- Data to use -

□ □ □

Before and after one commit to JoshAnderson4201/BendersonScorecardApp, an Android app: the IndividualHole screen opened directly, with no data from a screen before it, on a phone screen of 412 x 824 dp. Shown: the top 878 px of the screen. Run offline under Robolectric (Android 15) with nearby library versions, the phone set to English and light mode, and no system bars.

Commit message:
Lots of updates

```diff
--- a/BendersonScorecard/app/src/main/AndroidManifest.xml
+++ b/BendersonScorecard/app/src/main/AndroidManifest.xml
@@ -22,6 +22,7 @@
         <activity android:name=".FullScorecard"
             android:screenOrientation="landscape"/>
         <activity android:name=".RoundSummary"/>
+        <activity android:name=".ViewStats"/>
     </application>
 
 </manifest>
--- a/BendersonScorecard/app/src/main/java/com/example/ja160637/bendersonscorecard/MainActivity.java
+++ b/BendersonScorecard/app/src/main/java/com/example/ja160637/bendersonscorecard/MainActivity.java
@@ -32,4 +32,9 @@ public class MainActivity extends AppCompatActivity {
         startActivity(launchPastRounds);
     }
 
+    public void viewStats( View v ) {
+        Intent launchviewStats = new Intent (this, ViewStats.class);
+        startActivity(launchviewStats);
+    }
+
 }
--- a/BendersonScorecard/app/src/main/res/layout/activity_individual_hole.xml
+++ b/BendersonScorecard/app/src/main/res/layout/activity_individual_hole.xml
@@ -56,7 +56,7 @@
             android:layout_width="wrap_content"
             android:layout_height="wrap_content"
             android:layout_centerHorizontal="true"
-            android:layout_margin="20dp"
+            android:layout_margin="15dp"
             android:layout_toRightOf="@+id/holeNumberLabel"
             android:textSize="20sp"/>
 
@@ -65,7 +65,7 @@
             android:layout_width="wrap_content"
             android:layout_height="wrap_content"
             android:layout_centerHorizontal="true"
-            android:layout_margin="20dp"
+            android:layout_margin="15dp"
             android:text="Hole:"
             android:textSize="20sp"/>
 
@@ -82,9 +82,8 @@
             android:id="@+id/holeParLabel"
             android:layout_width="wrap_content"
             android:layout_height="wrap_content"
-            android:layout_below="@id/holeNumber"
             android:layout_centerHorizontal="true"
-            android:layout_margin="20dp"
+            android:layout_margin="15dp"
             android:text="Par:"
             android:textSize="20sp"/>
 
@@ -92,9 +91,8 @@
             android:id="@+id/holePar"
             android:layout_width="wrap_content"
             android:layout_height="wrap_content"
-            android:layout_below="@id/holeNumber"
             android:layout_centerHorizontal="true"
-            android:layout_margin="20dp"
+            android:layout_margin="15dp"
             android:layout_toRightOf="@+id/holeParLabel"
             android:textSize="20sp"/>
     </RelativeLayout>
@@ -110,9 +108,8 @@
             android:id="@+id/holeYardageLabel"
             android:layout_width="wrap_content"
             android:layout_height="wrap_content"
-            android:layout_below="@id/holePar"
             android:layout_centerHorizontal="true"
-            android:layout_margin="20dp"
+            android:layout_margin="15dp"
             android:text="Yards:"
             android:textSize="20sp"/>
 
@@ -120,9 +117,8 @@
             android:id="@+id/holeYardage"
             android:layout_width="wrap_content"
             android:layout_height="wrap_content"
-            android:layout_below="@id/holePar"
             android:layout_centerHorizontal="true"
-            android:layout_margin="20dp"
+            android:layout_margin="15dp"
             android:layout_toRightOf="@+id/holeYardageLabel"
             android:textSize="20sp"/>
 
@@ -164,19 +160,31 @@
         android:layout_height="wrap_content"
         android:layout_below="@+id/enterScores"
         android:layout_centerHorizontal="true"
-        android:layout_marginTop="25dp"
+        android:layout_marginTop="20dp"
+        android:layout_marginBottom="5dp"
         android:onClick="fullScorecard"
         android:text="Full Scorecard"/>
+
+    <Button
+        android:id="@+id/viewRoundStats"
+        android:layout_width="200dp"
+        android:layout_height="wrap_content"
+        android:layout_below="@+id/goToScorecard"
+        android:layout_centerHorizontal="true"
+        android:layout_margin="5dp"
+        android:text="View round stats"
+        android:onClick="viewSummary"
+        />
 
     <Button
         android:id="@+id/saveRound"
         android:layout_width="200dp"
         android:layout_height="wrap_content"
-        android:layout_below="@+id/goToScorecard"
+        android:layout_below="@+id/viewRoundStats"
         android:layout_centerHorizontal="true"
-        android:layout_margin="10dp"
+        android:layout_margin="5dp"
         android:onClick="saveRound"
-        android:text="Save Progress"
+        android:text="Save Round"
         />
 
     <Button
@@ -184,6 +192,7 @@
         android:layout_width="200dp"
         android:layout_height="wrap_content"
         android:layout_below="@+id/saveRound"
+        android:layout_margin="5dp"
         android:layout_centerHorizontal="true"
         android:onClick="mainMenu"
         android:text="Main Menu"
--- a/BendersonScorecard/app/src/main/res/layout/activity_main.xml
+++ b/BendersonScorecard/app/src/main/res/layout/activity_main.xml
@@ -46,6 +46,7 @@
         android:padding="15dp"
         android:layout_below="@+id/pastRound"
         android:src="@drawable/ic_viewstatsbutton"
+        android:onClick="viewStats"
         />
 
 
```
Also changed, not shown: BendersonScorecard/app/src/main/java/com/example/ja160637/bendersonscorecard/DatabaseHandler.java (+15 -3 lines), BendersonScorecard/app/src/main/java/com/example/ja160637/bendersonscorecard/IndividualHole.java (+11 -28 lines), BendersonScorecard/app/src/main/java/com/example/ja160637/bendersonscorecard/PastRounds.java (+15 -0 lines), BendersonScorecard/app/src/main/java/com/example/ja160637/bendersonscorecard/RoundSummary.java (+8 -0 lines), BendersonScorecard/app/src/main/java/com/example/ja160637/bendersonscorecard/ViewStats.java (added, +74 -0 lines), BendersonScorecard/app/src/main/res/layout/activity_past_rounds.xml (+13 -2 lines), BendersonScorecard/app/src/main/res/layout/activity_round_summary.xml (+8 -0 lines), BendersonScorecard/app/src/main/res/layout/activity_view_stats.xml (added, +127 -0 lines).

□ □ □

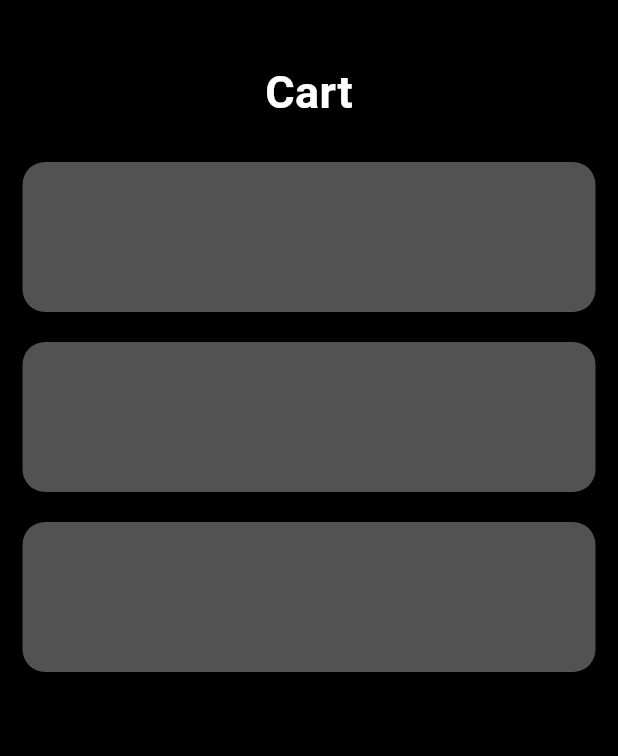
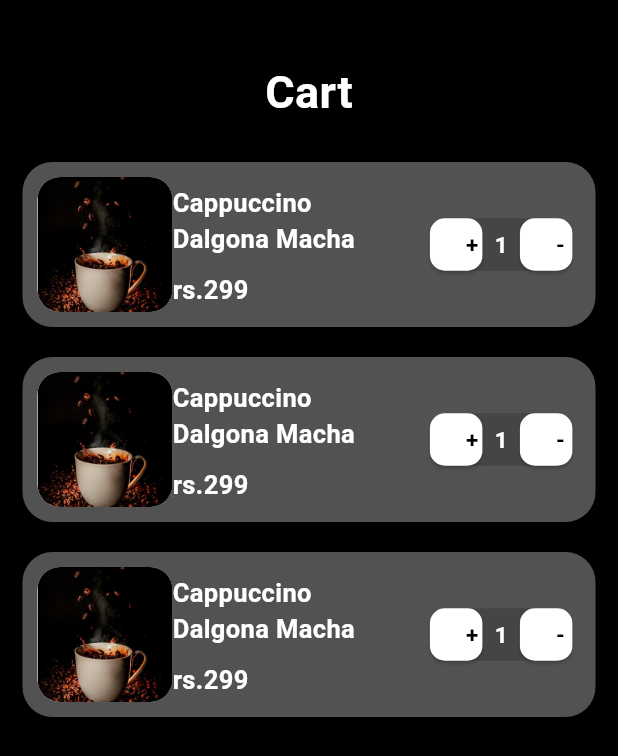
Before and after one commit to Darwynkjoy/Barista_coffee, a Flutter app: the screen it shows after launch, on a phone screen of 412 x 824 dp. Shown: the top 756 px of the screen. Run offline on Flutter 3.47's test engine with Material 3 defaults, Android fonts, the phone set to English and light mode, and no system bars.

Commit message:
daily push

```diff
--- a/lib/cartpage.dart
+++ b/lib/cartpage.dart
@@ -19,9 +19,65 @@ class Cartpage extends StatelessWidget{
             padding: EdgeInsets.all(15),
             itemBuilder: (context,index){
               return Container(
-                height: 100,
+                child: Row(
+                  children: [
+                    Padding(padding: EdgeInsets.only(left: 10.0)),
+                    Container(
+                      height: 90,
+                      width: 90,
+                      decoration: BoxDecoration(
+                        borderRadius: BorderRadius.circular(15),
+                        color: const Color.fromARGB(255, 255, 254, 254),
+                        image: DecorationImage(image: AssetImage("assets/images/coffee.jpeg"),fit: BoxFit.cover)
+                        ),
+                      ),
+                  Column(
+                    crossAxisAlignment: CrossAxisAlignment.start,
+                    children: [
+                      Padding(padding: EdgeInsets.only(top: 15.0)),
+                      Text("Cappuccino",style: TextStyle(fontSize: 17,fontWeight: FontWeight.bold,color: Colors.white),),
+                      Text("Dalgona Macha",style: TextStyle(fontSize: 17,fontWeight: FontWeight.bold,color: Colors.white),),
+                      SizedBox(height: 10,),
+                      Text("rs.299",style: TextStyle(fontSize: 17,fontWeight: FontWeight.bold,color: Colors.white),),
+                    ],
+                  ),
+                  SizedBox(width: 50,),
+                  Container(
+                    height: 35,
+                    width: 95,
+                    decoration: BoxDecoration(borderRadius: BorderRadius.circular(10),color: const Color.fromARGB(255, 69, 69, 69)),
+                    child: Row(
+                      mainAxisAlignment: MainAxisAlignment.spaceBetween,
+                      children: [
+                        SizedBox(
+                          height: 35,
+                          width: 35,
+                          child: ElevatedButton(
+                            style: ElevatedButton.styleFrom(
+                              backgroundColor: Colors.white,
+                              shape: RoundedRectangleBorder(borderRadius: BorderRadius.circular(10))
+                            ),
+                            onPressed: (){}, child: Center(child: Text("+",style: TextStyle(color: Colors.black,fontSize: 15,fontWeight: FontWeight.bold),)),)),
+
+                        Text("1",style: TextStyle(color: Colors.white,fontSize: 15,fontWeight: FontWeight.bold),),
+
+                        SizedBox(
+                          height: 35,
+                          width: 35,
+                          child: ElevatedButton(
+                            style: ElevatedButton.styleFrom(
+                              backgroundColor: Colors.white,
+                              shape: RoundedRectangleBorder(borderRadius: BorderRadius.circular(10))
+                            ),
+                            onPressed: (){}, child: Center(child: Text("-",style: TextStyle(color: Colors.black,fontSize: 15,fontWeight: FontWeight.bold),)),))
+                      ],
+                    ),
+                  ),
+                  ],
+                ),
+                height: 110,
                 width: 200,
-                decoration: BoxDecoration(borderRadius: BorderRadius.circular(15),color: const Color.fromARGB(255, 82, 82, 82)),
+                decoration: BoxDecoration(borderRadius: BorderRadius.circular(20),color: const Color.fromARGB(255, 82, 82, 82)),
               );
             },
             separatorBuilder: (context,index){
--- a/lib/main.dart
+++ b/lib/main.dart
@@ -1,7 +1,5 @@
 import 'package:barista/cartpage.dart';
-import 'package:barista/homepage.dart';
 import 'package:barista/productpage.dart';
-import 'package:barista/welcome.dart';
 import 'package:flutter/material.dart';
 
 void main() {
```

□ □ □

- Exercise details -
In the records above, find each line with the word "onPressed" and copy it.

- Response to the exercise -
+                            onPressed: (){}, child: Center(child: Text("+",style: TextStyle(color: Colors.black,fontSize: 15,fontWeight: FontWeight.bold),)),)),
+                            onPressed: (){}, child: Center(child: Text("-",style: TextStyle(color: Colors.black,fontSize: 15,fontWeight: FontWeight.bold),)),))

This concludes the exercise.